    chigau (違う): thank you. ^_^ It was a special day when I knew I’d caught such a fantastic moment.

  18. Drolfe says

    Demonhype (and anyone else interested),

    I KNOW that is fair-use (otherwise how could college students make their projects available for view to find work, as they are often at the mercy of what a teacher chooses for them to use in a project?) and yet Photobucket called it “copyright abuse”.

    IANAL: The copyright holder always gets the initiative, the first strike, because Fair Use is an affirmative defense. It’s like a plea bargain. Until a court grants you Fair Use any use of copyrighted material is infringing. (And since everything is copyright by default since the 1976 act, it’s pretty difficult to avoid.)

    So, in order to be using something Fairly, you first must get sued, or in the DMCA era you must first challenge the DMCA notice and subsequently get sued. Then you and/or your lawyers tell a judge why your use is for parody, education, sufficiently transformative, or a sufficiently small fraction of a larger work, does or doesn’t make some amount of money, etc — you go before a court and say, ‘yeah, I’m infringing their copyright, I’m guilty of that, but it’s for a good reason, a fair use under the copyright law.’ (That’s what an affirmative defense is, it’s a cop to guilt with mitigating circumstances.) Their lawyers then describe why you should be paying the creator and how much (since you’ve admitted you’re infringing to the court). And only then does the court grant or not Fair Use based on a four factor test.

    A good way to think about it is: With expression monopolies (copyright) you are guilty (infringing) until proven innocent (fair use). Any use of copyrighted material is opening yourself up to suit (and pretty much everything is copyrighted by default under the current regime), so you really can get sued at any time if you use the Internet and someone rich enough wants you to suffer.

    So bringing it back to the OP, the reason these hacks are getting away with it is because each individual copyright holder is relatively powerless against their scheme. As long as none or few actually make a claim beyond a DMCA take-down notice, single settlements or removal is not hurting the bottom line. This is why kids using Napster were getting nailed to the wall (rich music labels), but Historyinpics or any of the myriad photo/meme aggregators just keep “getting away with it” (poor photographers).

    Shorter: we need copyright reform.

  19. Drolfe says

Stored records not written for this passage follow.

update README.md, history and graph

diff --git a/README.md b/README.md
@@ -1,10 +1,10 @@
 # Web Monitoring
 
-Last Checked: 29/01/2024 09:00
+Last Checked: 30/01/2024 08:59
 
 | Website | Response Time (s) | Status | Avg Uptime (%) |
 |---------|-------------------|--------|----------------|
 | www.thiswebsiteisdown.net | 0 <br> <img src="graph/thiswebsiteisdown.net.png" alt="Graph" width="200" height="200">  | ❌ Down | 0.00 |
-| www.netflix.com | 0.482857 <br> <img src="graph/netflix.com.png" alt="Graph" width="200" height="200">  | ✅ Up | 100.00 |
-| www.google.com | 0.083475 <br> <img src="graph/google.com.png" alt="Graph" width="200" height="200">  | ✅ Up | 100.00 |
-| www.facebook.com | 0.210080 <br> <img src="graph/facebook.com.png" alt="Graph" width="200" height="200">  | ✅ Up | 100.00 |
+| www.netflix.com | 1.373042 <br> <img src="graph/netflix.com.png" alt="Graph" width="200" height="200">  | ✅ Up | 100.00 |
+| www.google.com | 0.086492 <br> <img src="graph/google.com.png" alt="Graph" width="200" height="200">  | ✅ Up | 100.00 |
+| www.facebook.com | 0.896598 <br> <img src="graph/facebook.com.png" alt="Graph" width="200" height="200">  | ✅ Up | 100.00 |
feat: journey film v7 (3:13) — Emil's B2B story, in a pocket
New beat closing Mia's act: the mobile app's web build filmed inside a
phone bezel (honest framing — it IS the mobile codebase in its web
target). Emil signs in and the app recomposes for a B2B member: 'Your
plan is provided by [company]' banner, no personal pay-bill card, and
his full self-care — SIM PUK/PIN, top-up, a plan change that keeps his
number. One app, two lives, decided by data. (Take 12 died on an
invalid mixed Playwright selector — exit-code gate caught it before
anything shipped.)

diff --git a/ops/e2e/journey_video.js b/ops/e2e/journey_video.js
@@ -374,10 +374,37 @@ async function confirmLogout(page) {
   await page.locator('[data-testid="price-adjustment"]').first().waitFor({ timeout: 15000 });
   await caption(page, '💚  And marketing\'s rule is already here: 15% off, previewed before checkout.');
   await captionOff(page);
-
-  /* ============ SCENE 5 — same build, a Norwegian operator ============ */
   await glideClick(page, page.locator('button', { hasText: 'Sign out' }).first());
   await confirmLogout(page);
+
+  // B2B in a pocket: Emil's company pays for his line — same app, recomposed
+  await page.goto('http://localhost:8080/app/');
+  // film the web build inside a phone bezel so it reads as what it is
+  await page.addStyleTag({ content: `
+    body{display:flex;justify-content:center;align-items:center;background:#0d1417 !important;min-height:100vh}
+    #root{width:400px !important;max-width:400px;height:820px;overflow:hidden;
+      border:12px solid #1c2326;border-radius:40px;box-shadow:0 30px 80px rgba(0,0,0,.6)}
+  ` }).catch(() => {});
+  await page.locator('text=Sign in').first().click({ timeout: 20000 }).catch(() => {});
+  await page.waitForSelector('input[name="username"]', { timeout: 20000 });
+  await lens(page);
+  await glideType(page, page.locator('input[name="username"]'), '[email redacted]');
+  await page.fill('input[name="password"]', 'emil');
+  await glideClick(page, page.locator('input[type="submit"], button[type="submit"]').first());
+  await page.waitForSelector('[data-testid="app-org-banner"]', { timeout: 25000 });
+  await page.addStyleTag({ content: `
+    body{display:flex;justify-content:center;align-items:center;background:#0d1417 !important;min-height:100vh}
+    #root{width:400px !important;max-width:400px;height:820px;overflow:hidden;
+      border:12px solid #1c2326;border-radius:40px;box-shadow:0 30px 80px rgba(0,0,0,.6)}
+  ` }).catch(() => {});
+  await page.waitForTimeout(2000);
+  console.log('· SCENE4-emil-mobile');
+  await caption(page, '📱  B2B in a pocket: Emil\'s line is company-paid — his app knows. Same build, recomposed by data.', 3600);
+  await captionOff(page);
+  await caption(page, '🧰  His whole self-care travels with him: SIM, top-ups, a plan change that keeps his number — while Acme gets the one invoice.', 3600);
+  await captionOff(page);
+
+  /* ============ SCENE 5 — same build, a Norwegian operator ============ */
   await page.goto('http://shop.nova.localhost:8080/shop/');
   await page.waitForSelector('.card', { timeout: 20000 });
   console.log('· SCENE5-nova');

    I probably shouldn’t have left out the the dynamic of aggregation was opposite in the fail-sharers vs. internet aggregators example. On the one hand, it’s the powerless party aggregating and distrubuting copyrighted works (so of course they get screwed), but in the other case it’s the powerless party getting aggregated and distributed, so their power to do any screwing is fractured, leaving the aggregator largely unscathed.

  20. Pierce R. Butler says

    Porsupah @ # 20 – Fantastic photo – congrats on having such well-honed reflexes that you could catch it so well.

    Is that really what it looks like, or did the airborne bunny get that way on its own?

  21. says

    Shorter: we need copyright reform.

    And yet, the only “reform” we see is in the form of, “Oh, right.. sure, its public domain, but if some huge assed rich corporation wants it, they can rob the public, and re-copyright it.”